** Your task **
Examine the entries and show every line in which the word "https" is found.

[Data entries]
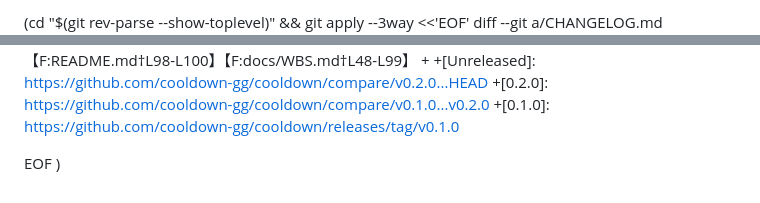
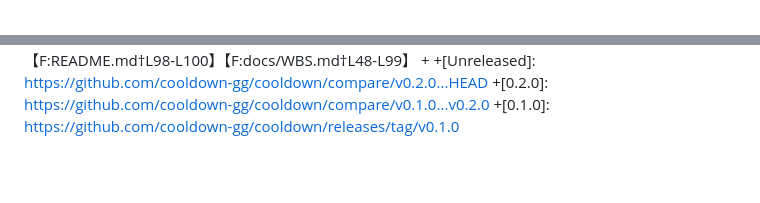
Before and after one commit to Chris020206/Cooldown, a Markdown page: docs/CHANGELOG.md, 2 parts joined by grey strips. Drawn GitHub-style; blank space fills up the shorter version.

```diff
--- a/docs/CHANGELOG.md
+++ b/docs/CHANGELOG.md
@@ -1,4 +1,3 @@
- (cd "$(git rev-parse --show-toplevel)" && git apply --3way <<'EOF'
 diff --git a/CHANGELOG.md b/CHANGELOG.md
 new file mode 100644
 index 0000000000000000000000000000000000000000..6060482c3bf3e35737c6bd762c967c7d502f7cf7
@@ -33,6 +32,3 @@ index 0000000000000000000000000000000000000000..6060482c3bf3e35737c6bd762c967c7d
 +[Unreleased]: https://github.com/cooldown-gg/cooldown/compare/v0.2.0...HEAD
 +[0.2.0]: https://github.com/cooldown-gg/cooldown/compare/v0.1.0...v0.2.0
 +[0.1.0]: https://github.com/cooldown-gg/cooldown/releases/tag/v0.1.0
-
-EOF
-)
```
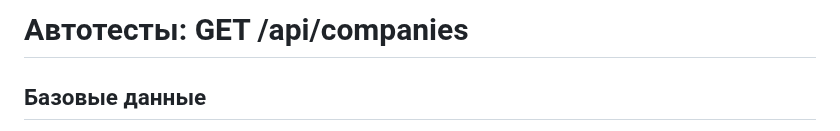
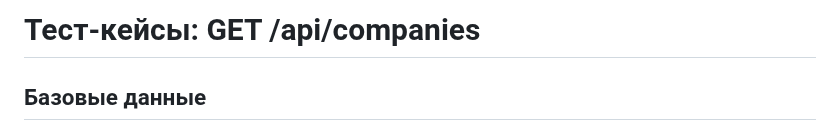
Before and after one commit to Anastasia-Pozdnyakova/qa-portfolio, a Markdown page: test-cases/GET_companies.md, the part around the change. Drawn GitHub-style.

```diff
--- a/test-cases/GET_companies.md
+++ b/test-cases/GET_companies.md
@@ -1,4 +1,4 @@
-# Автотесты: GET /api/companies
+# Тест-кейсы: GET /api/companies
 
 ## Базовые данные
 - **Endpoint:** `GET {{BASE_URL}}/companies`
```
Also changed, not shown: README.md (+11 -0 lines), test-cases/GET_companies_by_id.md (+1 -1 lines), assets/pytest_results.png, test-cases/GET_users.md (added), 3 other files.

** Completed task **
 +[Unreleased]: https://github.com/cooldown-gg/cooldown/compare/v0.2.0...HEAD
 +[0.2.0]: https://github.com/cooldown-gg/cooldown/compare/v0.1.0...v0.2.0
 +[0.1.0]: https://github.com/cooldown-gg/cooldown/releases/tag/v0.1.0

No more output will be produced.